• _Goal of the exercise_:
Copy out each line below containing "Obras".

"""

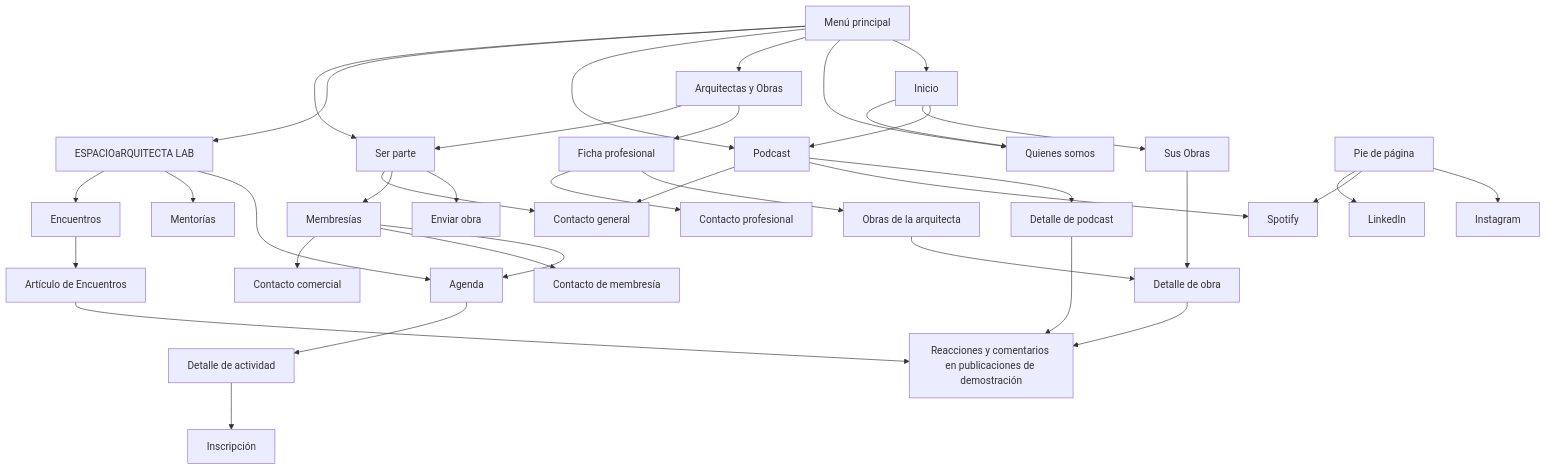
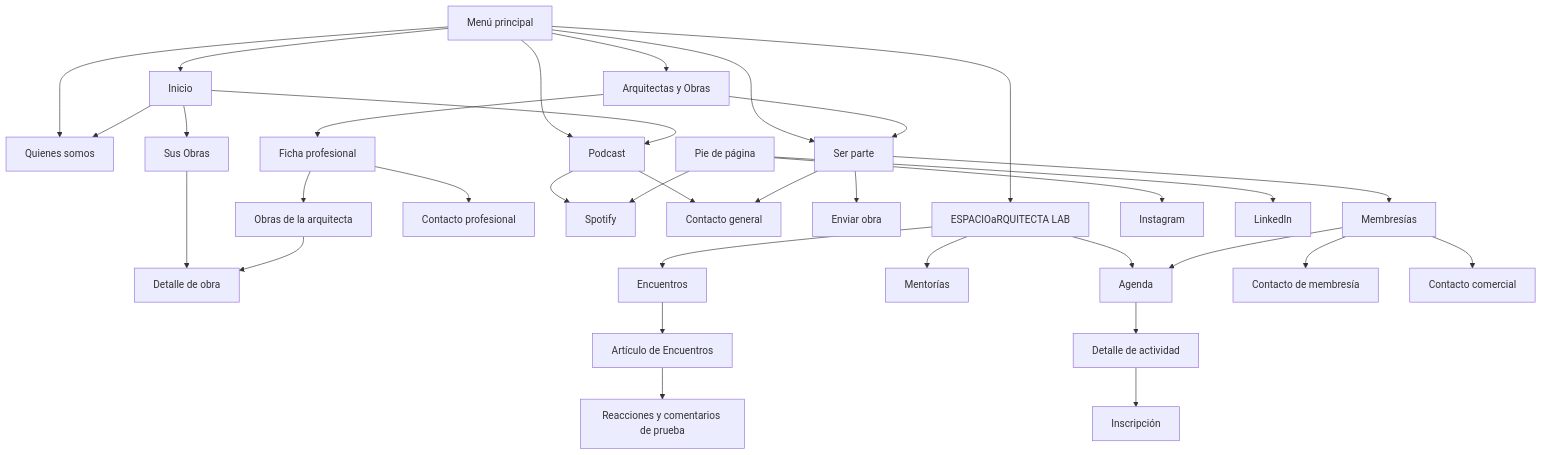
One commit to grupoferrantu-lab/espacio-arquitecta changed the diagram in pruebas/navegacion.mmd. Above: the diagram before and after it, drawn with Mermaid. The commit also changed 26 other files, not shown here.

```diff
--- a/pruebas/navegacion.mmd
+++ b/pruebas/navegacion.mmd
@@ -1,14 +1,14 @@
 flowchart TD
     MENU["Menú principal"] --> I["Inicio"] & C["Quienes somos"] & D["Arquitectas y Obras"] & V["Podcast"] & L["ESPACIOaRQUITECTA LAB"] & S["Ser parte"]
     I --> V & P["Sus Obras"] & C
     D --> PF["Ficha profesional"] & S
     PF --> W["Obras de la arquitecta"] & CP["Contacto profesional"]
     P & W --> PUB["Detalle de obra"]
-    V --> EP["Detalle de podcast"] & SP["Spotify"] & CT["Contacto general"]
+    V --> SP["Spotify"] & CT["Contacto general"]
     L --> A["Agenda"] & M["Mentorías"] & E["Encuentros"]
     A --> AC["Detalle de actividad"] --> IN["Inscripción"]
     E --> ART["Artículo de Encuentros"]
-    PUB & EP & ART --> PARTICIPACION["Reacciones y comentarios en publicaciones de demostración"]
+    ART --> PARTICIPACION["Reacciones y comentarios de prueba"]
     S --> EO["Enviar obra"] & ME["Membresías"] & CT
     ME --> A & CM["Contacto de membresía"] & CO["Contacto comercial"]
     FOOT["Pie de página"] --> IG["Instagram"] & SP & LI["LinkedIn"]
```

"""

• _Finished task_:
     MENU["Menú principal"] --> I["Inicio"] & C["Quienes somos"] & D["Arquitectas y Obras"] & V["Podcast"] & L["ESPACIOaRQUITECTA LAB"] & S["Ser parte"]
     I --> V & P["Sus Obras"] & C
     PF --> W["Obras de la arquitecta"] & CP["Contacto profesional"]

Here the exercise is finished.